---------- AVAILABLE RECORDS ----------
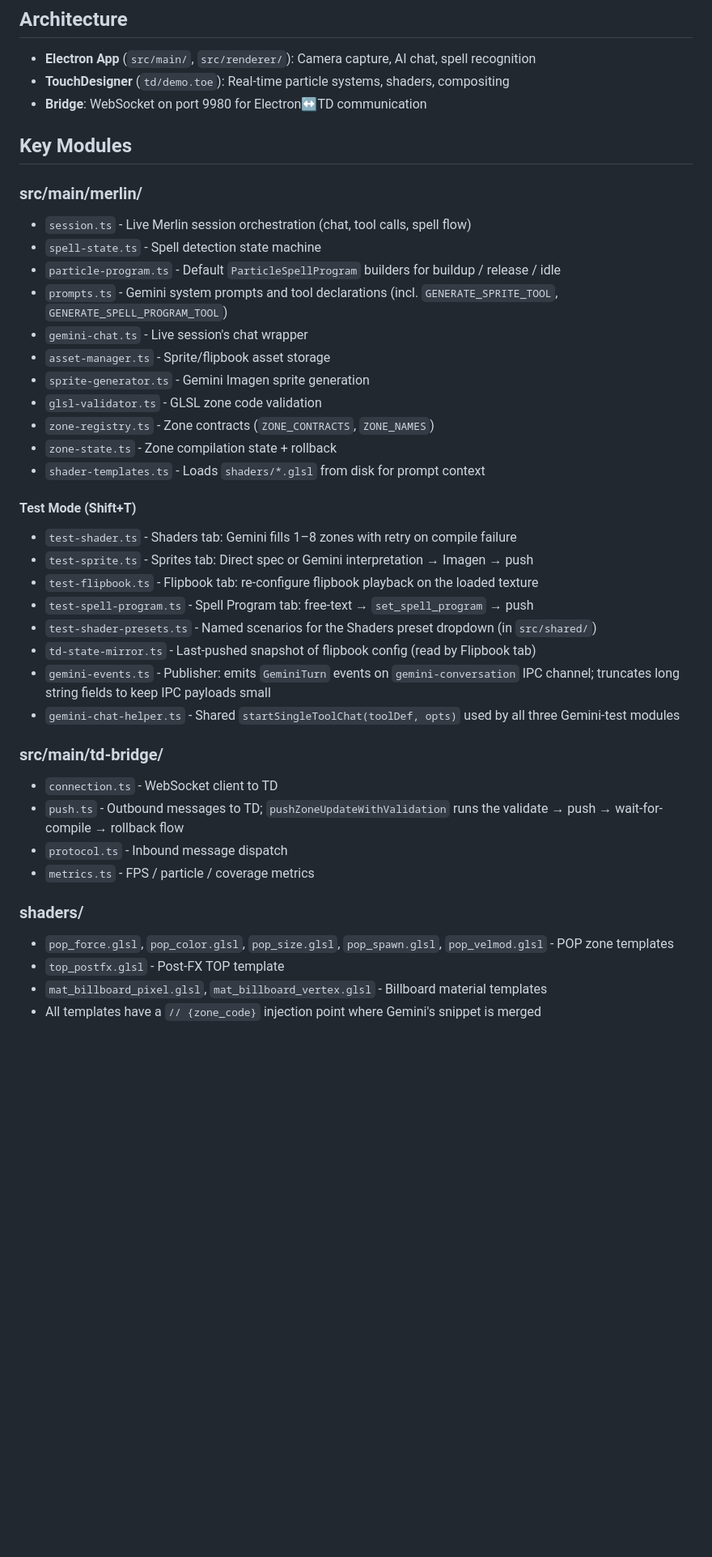
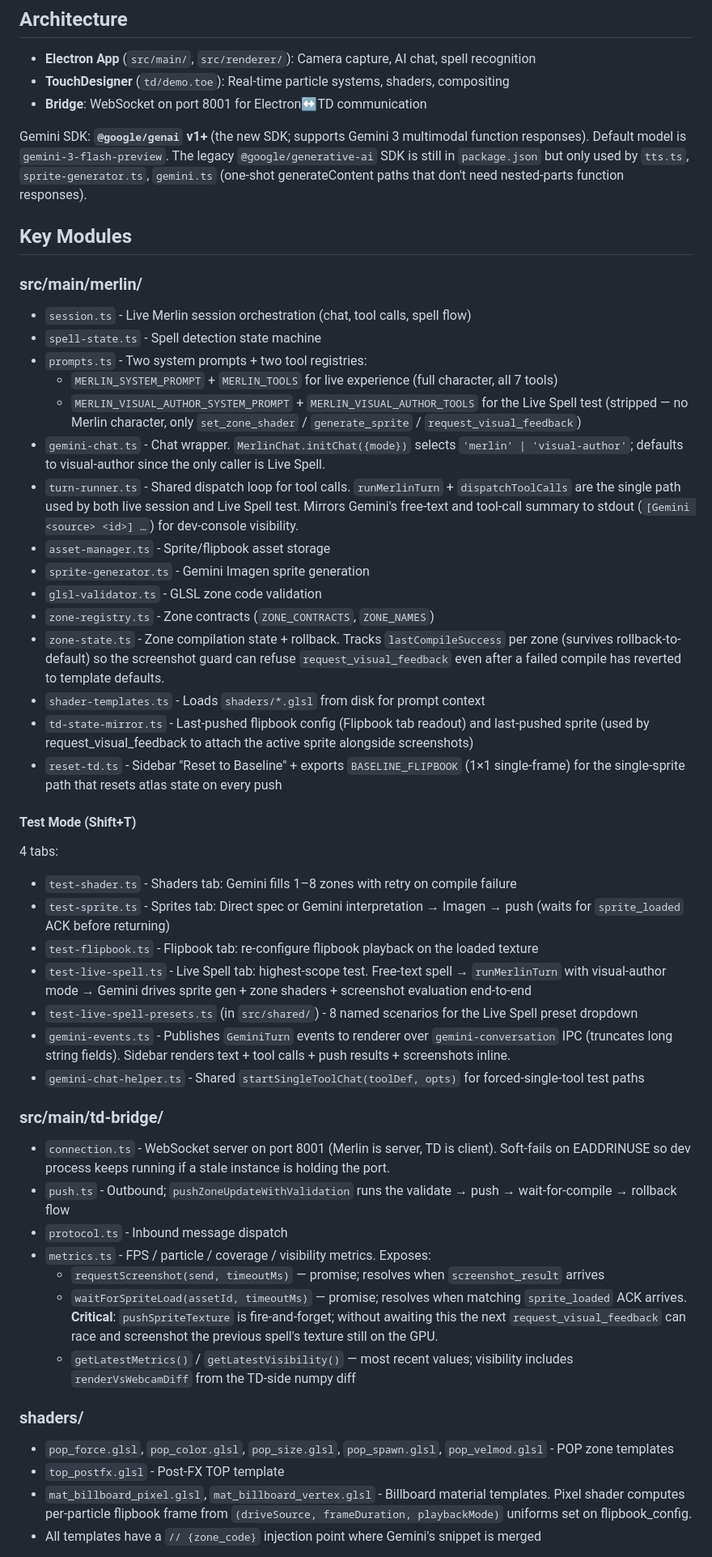
Before and after one commit to seethroughlab/merlin, a Markdown page: CLAUDE.md, the part around one of its changes. Shown at 81% size. Drawn GitHub-style; blank space fills up the shorter version.

```diff
--- a/CLAUDE.md
+++ b/CLAUDE.md
@@ -6,42 +6,51 @@ Interactive AR experience combining Electron, MediaPipe tracking, and TouchDesig
 
 - **Electron App** (`src/main/`, `src/renderer/`): Camera capture, AI chat, spell recognition
 - **TouchDesigner** (`td/demo.toe`): Real-time particle systems, shaders, compositing
-- **Bridge**: WebSocket on port 9980 for Electron↔TD communication
+- **Bridge**: WebSocket on port 8001 for Electron↔TD communication
+
+Gemini SDK: **`@google/genai` v1+** (the new SDK; supports Gemini 3 multimodal function responses). Default model is `gemini-3-flash-preview`. The legacy `@google/generative-ai` SDK is still in `package.json` but only used by `tts.ts`, `sprite-generator.ts`, `gemini.ts` (one-shot generateContent paths that don't need nested-parts function responses).
 
 ## Key Modules
 
 ### src/main/merlin/
 - `session.ts` - Live Merlin session orchestration (chat, tool calls, spell flow)
 - `spell-state.ts` - Spell detection state machine
-- `particle-program.ts` - Default `ParticleSpellProgram` builders for buildup / release / idle
-- `prompts.ts` - Gemini system prompts and tool declarations (incl. `GENERATE_SPRITE_TOOL`, `GENERATE_SPELL_PROGRAM_TOOL`)
-- `gemini-chat.ts` - Live session's chat wrapper
+- `prompts.ts` - Two system prompts + two tool registries:
+  - `MERLIN_SYSTEM_PROMPT` + `MERLIN_TOOLS` for live experience (full character, all 7 tools)
+  - `MERLIN_VISUAL_AUTHOR_SYSTEM_PROMPT` + `MERLIN_VISUAL_AUTHOR_TOOLS` for the Live Spell test (stripped — no Merlin character, only `set_zone_shader` / `generate_sprite` / `request_visual_feedback`)
+- `gemini-chat.ts` - Chat wrapper. `MerlinChat.initChat({mode})` selects `'merlin' | 'visual-author'`; defaults to visual-author since the only caller is Live Spell.
+- `turn-runner.ts` - Shared dispatch loop for tool calls. `runMerlinTurn` + `dispatchToolCalls` are the single path used by both live session and Live Spell test. Mirrors Gemini's free-text and tool-call summary to stdout (`[Gemini <source> <id>] …`) for dev-console visibility.
 - `asset-manager.ts` - Sprite/flipbook asset storage
 - `sprite-generator.ts` - Gemini Imagen sprite generation
 - `glsl-validator.ts` - GLSL zone code validation
 - `zone-registry.ts` - Zone contracts (`ZONE_CONTRACTS`, `ZONE_NAMES`)
-- `zone-state.ts` - Zone compilation state + rollback
+- `zone-state.ts` - Zone compilation state + rollback. Tracks `lastCompileSuccess` per zone (survives rollback-to-default) so the screenshot guard can refuse `request_visual_feedback` even after a failed compile has reverted to template defaults.
 - `shader-templates.ts` - Loads `shaders/*.glsl` from disk for prompt context
+- `td-state-mirror.ts` - Last-pushed flipbook config (Flipbook tab readout) and last-pushed sprite (used by request_visual_feedback to attach the active sprite alongside screenshots)
+- `reset-td.ts` - Sidebar "Reset to Baseline" + exports `BASELINE_FLIPBOOK` (1×1 single-frame) for the single-sprite path that resets atlas state on every push
 
 #### Test Mode (Shift+T)
+4 tabs:
 - `test-shader.ts` - Shaders tab: Gemini fills 1–8 zones with retry on compile failure
-- `test-sprite.ts` - Sprites tab: Direct spec or Gemini interpretation → Imagen → push
+- `test-sprite.ts` - Sprites tab: Direct spec or Gemini interpretation → Imagen → push (waits for `sprite_loaded` ACK before returning)
 - `test-flipbook.ts` - Flipbook tab: re-configure flipbook playback on the loaded texture
-- `test-spell-program.ts` - Spell Program tab: free-text → `set_spell_program` → push
-- `test-shader-presets.ts` - Named scenarios for the Shaders preset dropdown (in `src/shared/`)
-- `td-state-mirror.ts` - Last-pushed snapshot of flipbook config (read by Flipbook tab)
-- `gemini-events.ts` - Publisher: emits `GeminiTurn` events on `gemini-conversation` IPC channel; truncates long string fields to keep IPC payloads small
-- `gemini-chat-helper.ts` - Shared `startSingleToolChat(toolDef, opts)` used by all three Gemini-test modules
+- `test-live-spell.ts` - Live Spell tab: highest-scope test. Free-text spell → `runMerlinTurn` with visual-author mode → Gemini drives sprite gen + zone shaders + screenshot evaluation end-to-end
+- `test-live-spell-presets.ts` (in `src/shared/`) - 8 named scenarios for the Live Spell preset dropdown
+- `gemini-events.ts` - Publishes `GeminiTurn` events to renderer over `gemini-conversation` IPC (truncates long string fields). Sidebar renders text + tool calls + push results + screenshots inline.
+- `gemini-chat-helper.ts` - Shared `startSingleToolChat(toolDef, opts)` for forced-single-tool test paths
 
 ### src/main/td-bridge/
-- `connection.ts` - WebSocket client to TD
-- `push.ts` - Outbound messages to TD; `pushZoneUpdateWithValidation` runs the validate → push → wait-for-compile → rollback flow
+- `connection.ts` - WebSocket server on port 8001 (Merlin is server, TD is client). Soft-fails on EADDRINUSE so dev process keeps running if a stale instance is holding the port.
+- `push.ts` - Outbound; `pushZoneUpdateWithValidation` runs the validate → push → wait-for-compile → rollback flow
 - `protocol.ts` - Inbound message dispatch
-- `metrics.ts` - FPS / particle / coverage metrics
+- `metrics.ts` - FPS / particle / coverage / visibility metrics. Exposes:
+  - `requestScreenshot(send, timeoutMs)` — promise; resolves when `screenshot_result` arrives
+  - `waitForSpriteLoad(assetId, timeoutMs)` — promise; resolves when matching `sprite_loaded` ACK arrives. **Critical**: `pushSpriteTexture` is fire-and-forget; without awaiting this the next `request_visual_feedback` can race and screenshot the previous spell's texture still on the GPU.
+  - `getLatestMetrics()` / `getLatestVisibility()` — most recent values; visibility includes `renderVsWebcamDiff` from the TD-side numpy diff
 
 ### shaders/
 - `pop_force.glsl`, `pop_color.glsl`, `pop_size.glsl`, `pop_spawn.glsl`, `pop_velmod.glsl` - POP zone templates
 - `top_postfx.glsl` - Post-FX TOP template
-- `mat_billboard_pixel.glsl`, `mat_billboard_vertex.glsl` - Billboard material templates
+- `mat_billboard_pixel.glsl`, `mat_billboard_vertex.glsl` - Billboard material templates. Pixel shader computes per-particle flipbook frame from `(driveSource, frameDuration, playbackMode)` uniforms set on flipbook_config.
 - All templates have a `// {zone_code}` injection point where Gemini's snippet is merged
 
```
Also changed, not shown: other parts of CLAUDE.md (+56 -32 lines).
----------
--- EXERCISE REQUIREMENTS ---
Check each line of the entries, and copy the ones that contain "scenarios".

--- THE ANSWER ---
-- `test-shader-presets.ts` - Named scenarios for the Shaders preset dropdown (in `src/shared/`)
+- `test-live-spell-presets.ts` (in `src/shared/`) - 8 named scenarios for the Live Spell preset dropdown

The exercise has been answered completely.